My parents always empowered me to be curious, taught me to look beyond perceptions and be unapologetic about my values. They have been pivotal in helping me understand the strength of my own and others potential, and the value of working together for a common goal, despite our differences. This is what I love about our industry – we are all different, and our diverse views and experiences make us stronger.

With my analyst days now behind me, in more recent years I’ve led the establishment of De Beers Group’s own responsible sourcing and ethical practices criteria, of which the Kimberley Process (KP) is a foundational element. My key financial and analytical skills have given me the competency to really understand the sometimes challenging line to tread between commercial and ethical objectives, and to find progressive solutions on how the two align. This is what I call doing well by doing good. Through this work, I’ve been an active member of the WDC since 2014, working closely with many of you. I look forward to continuing in this new capacity.

The KP remains unprecedented in its structure and mandate – a UN-endorsed tripartite agreement between government, industry and civil society, backed by supporting legislation in all of the 82 KP member countries. It’s a notable achievement in and of itself.

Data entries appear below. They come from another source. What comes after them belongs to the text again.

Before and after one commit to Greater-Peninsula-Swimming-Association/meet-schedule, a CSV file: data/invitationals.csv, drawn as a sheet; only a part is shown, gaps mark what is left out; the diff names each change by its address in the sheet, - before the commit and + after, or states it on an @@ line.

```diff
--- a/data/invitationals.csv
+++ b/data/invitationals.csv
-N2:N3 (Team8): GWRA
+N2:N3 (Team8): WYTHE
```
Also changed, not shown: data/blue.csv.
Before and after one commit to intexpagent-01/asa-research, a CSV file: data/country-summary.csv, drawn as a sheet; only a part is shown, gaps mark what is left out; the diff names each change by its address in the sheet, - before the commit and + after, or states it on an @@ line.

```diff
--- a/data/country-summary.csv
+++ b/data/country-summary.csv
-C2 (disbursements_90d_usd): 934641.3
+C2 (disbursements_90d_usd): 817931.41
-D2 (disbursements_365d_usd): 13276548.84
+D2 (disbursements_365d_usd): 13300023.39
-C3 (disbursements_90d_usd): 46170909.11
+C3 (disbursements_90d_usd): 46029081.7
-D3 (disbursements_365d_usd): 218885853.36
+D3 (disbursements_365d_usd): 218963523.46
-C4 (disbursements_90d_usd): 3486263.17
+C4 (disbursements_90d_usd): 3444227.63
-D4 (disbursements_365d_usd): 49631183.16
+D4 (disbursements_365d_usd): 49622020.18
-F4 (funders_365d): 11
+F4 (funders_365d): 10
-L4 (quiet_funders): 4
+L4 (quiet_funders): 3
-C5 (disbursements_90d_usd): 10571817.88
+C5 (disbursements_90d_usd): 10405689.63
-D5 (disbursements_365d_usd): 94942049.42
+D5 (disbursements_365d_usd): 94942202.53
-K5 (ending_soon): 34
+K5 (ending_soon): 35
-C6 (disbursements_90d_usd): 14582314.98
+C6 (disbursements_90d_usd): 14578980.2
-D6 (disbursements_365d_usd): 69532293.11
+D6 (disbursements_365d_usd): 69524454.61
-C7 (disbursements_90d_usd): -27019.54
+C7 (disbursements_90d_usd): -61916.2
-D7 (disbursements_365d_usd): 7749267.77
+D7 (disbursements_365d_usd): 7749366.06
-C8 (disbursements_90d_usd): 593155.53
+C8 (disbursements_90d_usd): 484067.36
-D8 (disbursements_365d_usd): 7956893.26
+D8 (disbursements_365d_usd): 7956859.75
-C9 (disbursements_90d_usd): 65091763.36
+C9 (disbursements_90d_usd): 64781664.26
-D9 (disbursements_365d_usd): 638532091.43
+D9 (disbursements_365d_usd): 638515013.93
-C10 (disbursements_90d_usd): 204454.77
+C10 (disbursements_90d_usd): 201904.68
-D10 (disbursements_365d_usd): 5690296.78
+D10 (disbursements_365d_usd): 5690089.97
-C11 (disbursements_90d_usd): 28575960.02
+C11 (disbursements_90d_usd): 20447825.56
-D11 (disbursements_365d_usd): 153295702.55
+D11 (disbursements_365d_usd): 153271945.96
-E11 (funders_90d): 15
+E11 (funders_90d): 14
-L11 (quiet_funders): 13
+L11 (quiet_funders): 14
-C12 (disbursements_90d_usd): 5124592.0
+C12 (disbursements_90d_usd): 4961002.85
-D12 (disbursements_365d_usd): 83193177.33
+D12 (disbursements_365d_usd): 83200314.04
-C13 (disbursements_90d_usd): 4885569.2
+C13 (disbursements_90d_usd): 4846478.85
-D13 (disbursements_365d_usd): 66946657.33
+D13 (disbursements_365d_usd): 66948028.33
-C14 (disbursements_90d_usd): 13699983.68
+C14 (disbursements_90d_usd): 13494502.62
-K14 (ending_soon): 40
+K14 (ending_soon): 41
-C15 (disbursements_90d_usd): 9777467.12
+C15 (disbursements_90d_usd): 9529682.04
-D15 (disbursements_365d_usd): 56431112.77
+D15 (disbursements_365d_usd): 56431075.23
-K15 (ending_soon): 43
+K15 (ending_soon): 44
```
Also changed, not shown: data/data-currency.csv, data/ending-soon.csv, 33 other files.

The KP is a decision-making body. Decisions are based on consensus of the participating countries, and reaching consensus isn’t an easy task. Maybe I’m well versed in this given I’m one of five sisters, and we rarely agree on most topics. We all have our views and engagement takes time, but we do care and love each other and do not want to leave anyone behind. As my father says, we are five fingers of one hand and neither is the same, yet all are necessary for the hand to function.  The more I learn and engage, I believe the same can be said of the KP.

Industry and civil society, as non-government observers, have each played, and continue to play, a critical role in the KP’s activities and deliberations, despite the fact that we do not have the right to veto. Our voice is heard, even if decisions do not go the way we want them to. This gives me hope and drive, because I am a strong believer in the possible. Where calls for change do not come to fruition, I choose not to see it as a failure, but as a learning opportunity, and I push forward using the knowledge of the past to help shape the future. Continued progress relies on it.

Case in  point, the last KP Plenary meeting in which the WDC and Kimberley Process Civil Society Coalition jointly pushed for an expanded definition of conflict diamonds didn’t achieve the desired consensus. But it did demonstrate we’d come a long way from when the WDC first raised this issue more than a decade ago, with only one veto against a change at the 2019 Plenary.

For many of you who know me, I don’t shy away from difficult situations. I bring my beliefs and values to everything I do, and I see this development at the last Plenary as a strong sign for the possibilities to come. Bringing people along, actively listening to their concerns and having authentic dialogue, is what drives real change.

So we mustn’t lose sight of the progress that has already been made, while redoubling our efforts on what is yet required. While industry has already implemented complementary initiatives which go beyond the scope of the KPCS (notably the WDC System of Warranties and the Responsible Jewellery Council’s Code of Practices), it has a strong governmental role that industry cannot replace and remains a powerful and universal mechanism for underpinning consumer and retailer trust in diamonds.

Governments, communities, employees, and many other stakeholders rely on the strength of the positive impact that diamonds deliver, so I’m excited to help lead the WDC’s continued drive for progress and look forward to working in a proactive, cooperative and transparent manner. We may not always agree, and we may sometimes be too passionate, but I trust that we all have our hearts in the right place. Collectively, government, industry and civil society must push further forward on our shared focus to uphold the integrity of diamonds and protect those who rely on them in a responsible way.

Join us at the World Diamond Council if you share this vision.

Feriel Zerouki
WDC Vice President
March 2021

From the series